* WHAT IS EXPECTED
If a line in the records below contains the word "html", return that line.

Saved data entries:
Content starts

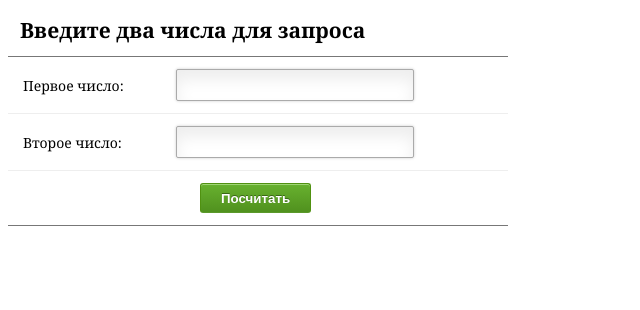
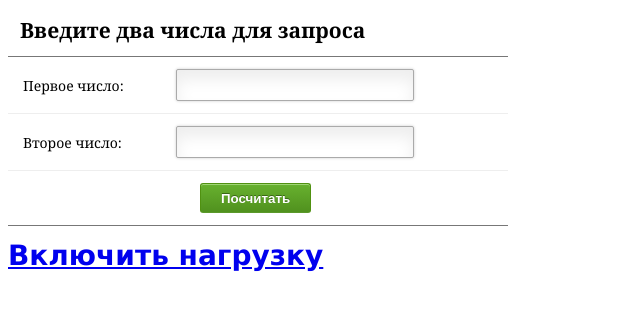
Before and after one commit to Antikuz/Calculation-web-app, a Flask app: page / in a window 1280 px wide. Shown: the top 310 px of the page, without its empty margins (0-640 px from the left). Run offline with Flask 2, Linux system fonts and the light colour scheme.

Commit message:
add loar link

```diff
--- a/stage 1/front_app/templates/index.html
+++ b/stage 1/front_app/templates/index.html
@@ -24,5 +24,6 @@
         </li>
     </ul>
 </form>
+<a href='/load'><h1>Включить нагрузку</h1></a>
 </body>
 </html>
```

Content ends

* EXPECTED ANSWER
--- a/stage 1/front_app/templates/index.html
+++ b/stage 1/front_app/templates/index.html
 </html>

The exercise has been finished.